Last week my mom was not her usual quick-witted and bright self. She seemed confused and disoriented. Concerned and not knowing what was wrong, I wanted to make sure she ate a good lunch, got some fresh air and got some orange juice in her in case her blood sugar was low.
When our phone rang at 11:05 p.m. it was to let us know she had fallen and had a “goose egg” on her forehead. Turned out she had a UTI, or urinary tract infection. It made her foggy, she lost her balance and took a tumble. I’m grateful she didn’t break anything, but she got a colorful shiner when she bumped her head on the way to the floor. She kept saying, “You should see the other guy!”

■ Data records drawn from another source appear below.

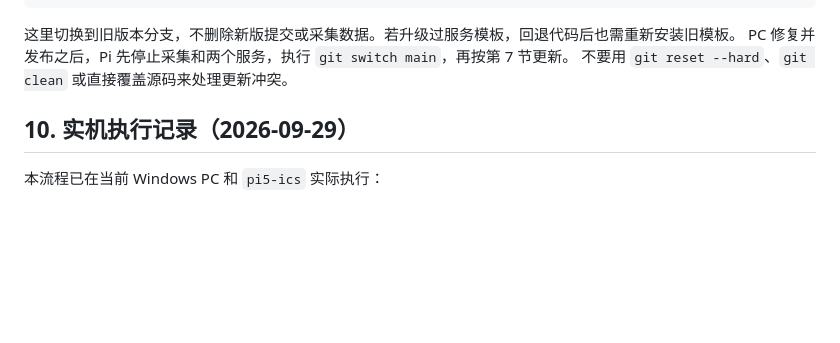
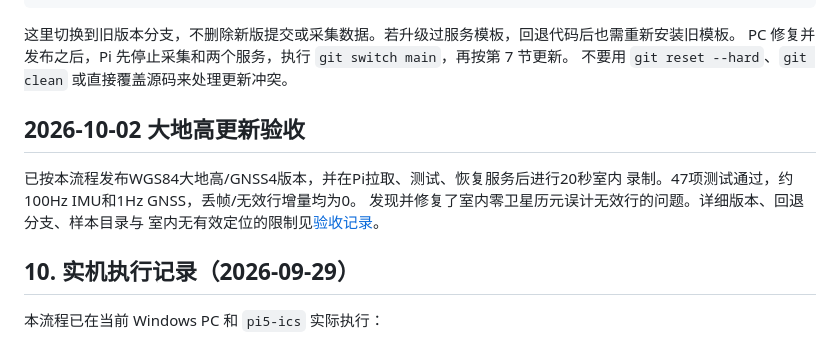
Before and after one commit to lmy91/pi5-mpu6050-f9p-logger, a Markdown page: docs/SOFTWARE_UPDATE_SOP.md, the part around the change. GitHub-like rendering; blank space fills up the shorter version.

Commit message:
docs: record WGS84 deployment and indoor capture acceptance

```diff
--- a/docs/SOFTWARE_UPDATE_SOP.md
+++ b/docs/SOFTWARE_UPDATE_SOP.md
@@ -264,6 +264,13 @@ git log -1 --oneline
 PC 修复并发布之后，Pi 先停止采集和两个服务，执行 `git switch main`，再按第 7 节更新。
 不要用 `git reset --hard`、`git clean` 或直接覆盖源码来处理更新冲突。
 
+## 2026-10-02 大地高更新验收
+
+已按本流程发布WGS84大地高/GNSS4版本，并在Pi拉取、测试、恢复服务后进行20秒室内
+录制。47项测试通过，约100Hz IMU和1Hz GNSS，丢帧/无效行增量均为0。
+发现并修复了室内零卫星历元误计无效行的问题。详细版本、回退分支、样本目录与
+室内无有效定位的限制见[验收记录](WGS84_INDOOR_ACCEPTANCE_20261002.md)。
+
 ## 10. 实机执行记录（2026-09-29）
 
 本流程已在当前 Windows PC 和 `pi5-ics` 实际执行：
```
Also changed, not shown: docs/WGS84_HEIGHT.md (+4 -1 lines), docs/WGS84_INDOOR_ACCEPTANCE_20261002.md (added, +50 -0 lines).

The fall was not a good thing but it did result in a visit to the emergency room. The doctor administered every test imaginable and found that her dizziness (and glazed donut forehead) was the result of a UTI that could have developed into something worse if not diagnosed so soon.
UTIs are a common infection that affect women more than men and are treated by antibiotics, which usually stop the infection when it’s caught early. UTIs that go untreated and make their way into the blood stream can become septic. They can also spread to the kidneys and cause a lot of pain and illness.
Sepsis (blood poisoning) can wreak havoc on the system – and can be deadly. The urinary tract runs from your kidneys through the ureters, the bladder and out through the urethra.
A low UTI doesn’t affect the kidneys and is easily treated. The symptoms can include a low-grade fever, chills, confusion and disorientation. If you or a loved one show any of these signs, get checked out right away. UTIs are common in seniors. Statistics show many women get one or more in their lifetime as they age.
We were lucky that Mom’s UTI was caught early. After a 10-day regimen of antibiotics, she’s back to her normal happy self. She has, however, sworn off of kickboxing and ultimate fighting lessons!
Marla Luckhardt is a Discovery Bay resident and member of the East Contra Costa Senior Coalition. She works with several local senior care and advocacy groups. To contact her, e-mail firstname.lastname@example.org.